Empower Wisconsin | Oct. 8, 2020
By M.D. Kittle
MADISON — Gov. Tony Evers’ latest health order is “unenforceable,” wouldn’t stand a court challenge and needs to go through the Legislature’s rule-making process before implementation, GOP leaders said Wednesday.
A day before Evers’ Emergency Order #3 was set to go into effect, Assembly Speaker Robin Vos (R-Rochester) and Senate Majority Scott Fitzgerald (R-Juneau) released a Legislative Reference Bureau memo noting the legal problems the edict would face.
The LRB memo points to the Wisconsin Supreme Court ruling in May. That decision found the Evers administration extended statewide lockdown to be unenforceable because it did not have the Legislature’s approval. State law gives the governor the authority to issue emergency health orders for 60 days. After the order’s expiration, the Health Department must promulgate an emergency rule, to be reviewed by the Legislature’s rules committee.
“A court following the reasoning of the (Supreme Court ruling) would likely require Emergency Order #3 … to be promulgated as a rule,” the memo states.
Since Republicans control the joint rules committee, it’s unlikely Evers’ broad emergency rule would survive.
“With respect to Emergency Order #3, the governor and secretary-designee may have good intentions but they’re disregarding the law as set forth in the state Supreme Court ruling, Legislature v. Palm,” Vos said in a statement. “We are confident that if challenged, a Wisconsin judge would find this order invalid as an unpromulgated rule. We are asking Secretary-Designee Palm to submit an emergency rule immediately to the Joint Committee for Review of Administrative Rules as required by law.”
State Sen. Steve Nass (R-Whitewater), co-chairman of the rules committee, said he will be requesting an executive session to pass a motion requiring the DHS craft an emergency administrative rule on public gathering limits. DHS would have to comply within 30 days. Presumably the agency would move much faster.
As of Wednesday evening, it appeared Team Evers wasn’t going to move at all. Evers attorney Ryan Nilsestuen told reporters Tuesday that the Supreme Court ruling had no bearing on Evers’ powers to issue new emergency orders. A St. Croix County judge is deliberating on that point this week, with an expected ruling soon.
The unanswered questions remained: does the latest legislative twist stop Evers from drastically limiting liberty? Do businesses have to follow an “unenforceable” emergency order?

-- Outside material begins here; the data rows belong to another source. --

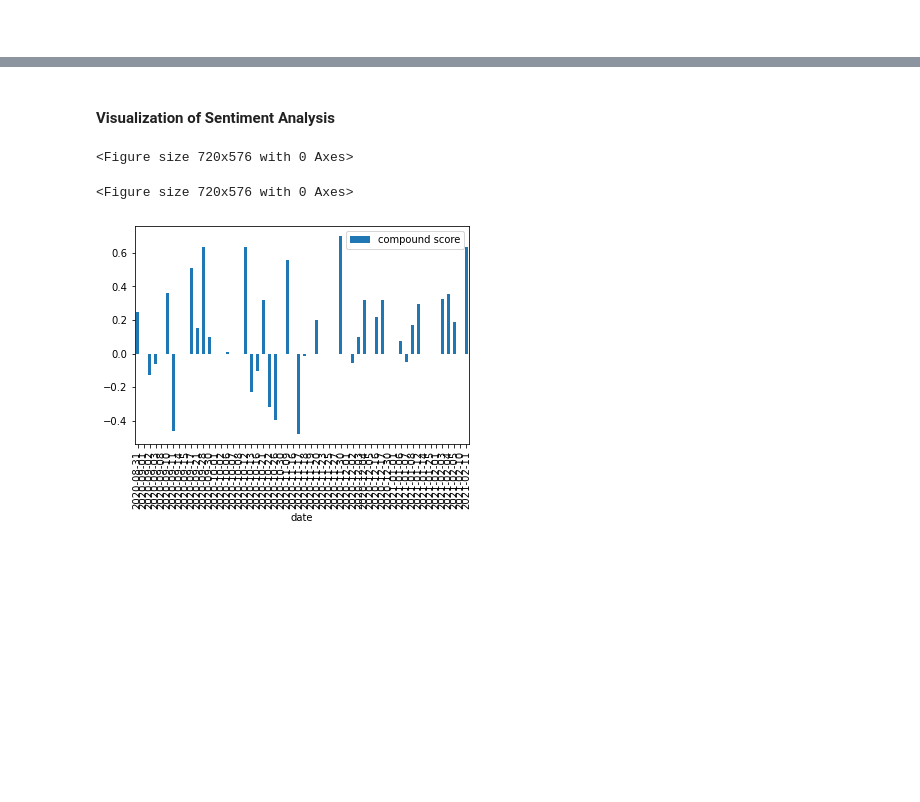
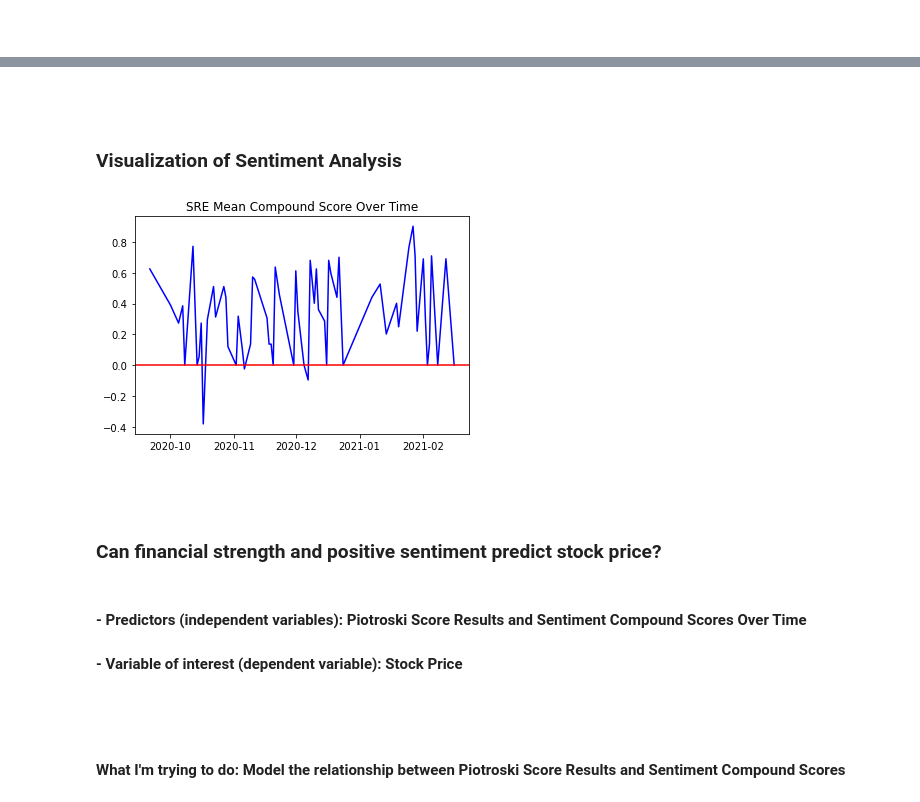
Before and after one commit to RudyJAMartinez/Data-Analytics-Tools-and-Techniques, a Jupyter notebook: 00. Project 1/Project-Script-and-Outputs/python_automated_analysis.ipynb, the cells around one changed output, grey strips where cells are left out. Drawn from its saved outputs; the diff is of its cells as text; code cells hidden in the pictures; blank space fills up the shorter version.

```diff
--- a/00. Project 1/Project-Script-and-Outputs/python_automated_analysis.ipynb
+++ b/00. Project 1/Project-Script-and-Outputs/python_automated_analysis.ipynb
@@ -288,17 +309,27 @@ news_df['compound score'] = news_df['heading'].apply(lambda_func)
 news_df['date'] = pd.to_datetime(news_df.date).dt.date
 # %%
 news_df.to_csv(f'07. {stock} Sentiment Analysis.csv')
+# %% [markdown]
+<br>
 # %% [markdown]
-#### **Visualization of Sentiment Analysis**
+### **Visualization of Sentiment Analysis**
-# %%
-plt.figure(figsize = (10, 8))
-# %% [output]
-<Figure size 720x576 with 0 Axes>
-<Figure size 720x576 with 0 Axes>
 # %%
 mean_df = news_df.groupby(['date']).mean()
-# %%
-mean_df.plot(kind = 'bar')
-plt.show()
-# %% [output]
-[figure, removed]
+# %%
+plt.plot(mean_df, color = 'blue')
+plt.title(f"{stock} Mean Compound Score Over Time")
+plt.axhline(0, color = 'red')
+plt.savefig(f'08. {stock} Compund Score.png',format='png', dpi = 200, bbox_inches = 'tight', orientation = 'landscape')
+# %% [output]
+[figure, added]
+# %% [markdown]
+<br>
+# %% [markdown]
+### **Can financial strength and positive sentiment predict stock price?**
+# %% [markdown]
+#### **- Predictors (independent variables):** Piotroski Score Results and Sentiment Compound Scores Over Time
+#### **- Variable of interest (dependent variable):** Stock Price
+# %% [markdown]
+<br>
+# %% [markdown]
+#### **What I'm trying to do:** Model the relationship between Piotroski Score Results and Sentiment Compound Scores
```
Also changed, not shown: parts of 23 cells of this notebook, 12 other files.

Vos encouraged “cooperation and collaboration,” requesting a meeting with the governor as soon as possible to “discuss answers to deal with the virus,” especially solutions “that don’t result in families going bankrupt and thousands being added to the unemployment lines.”
“With cases once again rising, it’s clear the governor’s go-it-alone, grab bag approach to responding to the coronavirus has been a failure,” the speaker said. “We must work together in order to keep our businesses open and our citizens safe.”